Between Chris Sale and Mitch Moreland, the early returns on the Red Sox’ winter moves have been overwhelmingly positive, even with Tyler Thornburg’s Red Sox debut somewhere a galaxy far away.
Yoan Moncada is raking at Triple-A Charlotte for the White Sox. He’s hitting .314 with a .407 on-base percentage, .569 slugging percentage and four home runs. Michael Kopech has 20 strikeouts and 10 walks in 12 innings at Double-A for Chicago, with a .182 batting average against.
And if any Red Sox fan sits there watching Sale with a tiny tear in their eye for those departed prospects, they’ve officially been deranged by the Baseball America Prospect Handbook.
Sale has to stay healthy and effective, of course. But everything the Red Sox wanted Sale to be -- and everything they wanted David Price to be -- he's exceeded through four starts.

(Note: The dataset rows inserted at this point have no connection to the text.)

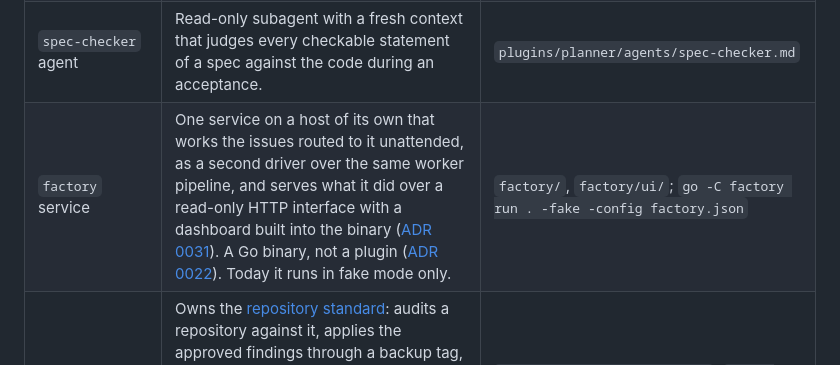
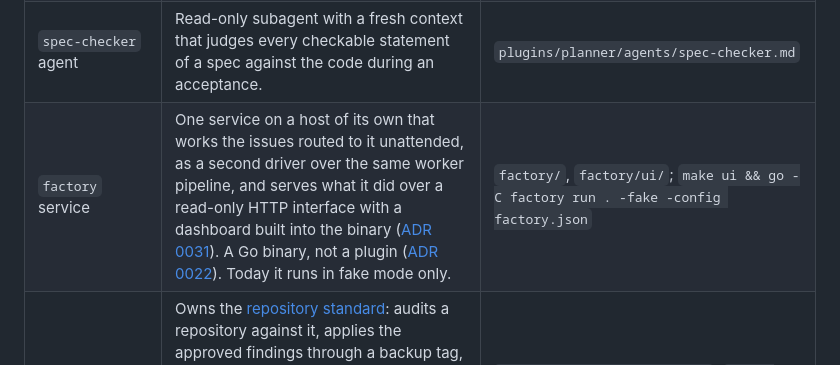
Before and after one commit to CalvinDittkrist/workflows, a Markdown page: docs/architecture.md, the part around the change. Drawn GitHub-style.

```diff
--- a/docs/architecture.md
+++ b/docs/architecture.md
@@ -13,7 +13,7 @@ This repository packages an opinionated way of working with coding agents as Cla
 | `pr-author` agent | Opens the PR from a fresh context so the description matches the diff. | `plugins/worker/skills/pr` (forked skill) |
 | `docs-lookup` agent | Read-only subagent that answers one Claude Code question from the current documentation, reached through the worker's pinned `claude-docs.sh`, so the pages never enter the worker's context ([ADR 0030](adr/0030-agents-verify-claude-code-facts-against-the-live-documentation.md)). | `/worker:docs <question>`; `plugins/worker/agents/docs-lookup.md` |
 | `spec-checker` agent | Read-only subagent with a fresh context that judges every checkable statement of a spec against the code during an acceptance. | `plugins/planner/agents/spec-checker.md` |
-| `factory` service | One service on a host of its own that works the issues routed to it unattended, as a second driver over the same worker pipeline, and serves what it did over a read-only HTTP interface with a dashboard built into the binary ([ADR 0031](adr/0031-the-dashboard-is-built-into-the-factory-binary.md)). A Go binary, not a plugin ([ADR 0022](adr/0022-the-factory-is-a-second-driver-over-the-worker-pipeline.md)). Today it runs in fake mode only. | `factory/`, `factory/ui/`; `go -C factory run . -fake -config factory.json` |
+| `factory` service | One service on a host of its own that works the issues routed to it unattended, as a second driver over the same worker pipeline, and serves what it did over a read-only HTTP interface with a dashboard built into the binary ([ADR 0031](adr/0031-the-dashboard-is-built-into-the-factory-binary.md)). A Go binary, not a plugin ([ADR 0022](adr/0022-the-factory-is-a-second-driver-over-the-worker-pipeline.md)). Today it runs in fake mode only. | `factory/`, `factory/ui/`; `make ui && go -C factory run . -fake -config factory.json` |
 | `repo-standards` plugin | Owns the [repository standard](repo-standard.md): audits a repository against it, applies the approved findings through a backup tag, a cleanup pull request and issues, scaffolds the baseline (`AGENTS.md`, the `CLAUDE.md` import, a `Makefile` with `check`, docs, settings) and checks it, including stray agent configuration; brings the GitHub workspace to the standard with a dry-run-first script. | `/repo-standards:standardize`, `/repo-standards:apply`, `plugins/repo-standards/scripts/check.sh`, `workspace.sh` |
 | auditor agents | Six read-only subagents with fresh context, one area each: files, agent configuration, docs, tests and CI, GitHub workspace, security. Return findings in a fixed format. | `plugins/repo-standards/agents/*-auditor.md` |
 | Herdr | Terminal workspace manager: one workspace per worktree, agent lifecycle detection, notifications. | `herdr worktree|agent|workspace` |
```
Also changed, not shown: AGENTS.md (+1 -1 lines), README.md (+1 -0 lines).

Per FanGraphs’ wins above replacement, Moreland has been the 25th most valuable position player in the majors, at 0.7 wins. (Eric Thames of the Brewers, whom the Red Sox heavily scouted but did not go after, is tops at 1.6 wins.)
Moreland could be looking at a lot more than $5.5 million, the amount of his current deal, next winter. Sox president of baseball operations Dave Dombrowski actually found a bargain, it seems. Don’t tell him, it might upset him.
Sale, unsurprisingly, has been the most valuable pitcher anywhere, at 1.5. The second-place pitcher goes by Thor -- Noah Syndergaard of the Mets, at 1.4.
It’s strange to think that the Thornburg deal, the lesser of Dombrowski’s two trades at the winter meetings, is the one that stings, but it also makes perfect sense.
As another team’s executive pointed out, Dombrowski keeps picking up relievers at their peak value, and it’s not a good idea.
But the fact that Thornburg hasn’t even thrown off a mound yet as he returns from a shoulder impingement is what hurts most. The Red Sox gave up something and have thus far gotten nothing.
Travis Shaw was streaky and had every chance to prove himself for the 2016 Red Sox. He didn’t do it. He already has four home runs for Milwaukee, although his OBP is just .297.
Mauricio Dubon, a shortstop prospect traded in the deal, is off to an okay start at Double-A for the Brewers, hitting .278/.316/.352 with one homer. Righty Josh Pennington is in extended spring training.
Dombrowski also let Koji Uehara walk, but he still has an effective bullpen -- one that’s probably outperforming reality right now but nonetheless carries the fourth lowest ERA in the majors, 2.29.
How do you know everything is turning up Dombrowski right now? He could never build a bullpen in Detroit, and the Tigers still can’t in his absence. They have a 6.85 ERA, the worst in the majors.
Uehara’s allowed two runs in 6 2/3 innings for the Cubs, by the way. Junichi Tazawa’s allowed four runs in the same number of innings for the Marlins.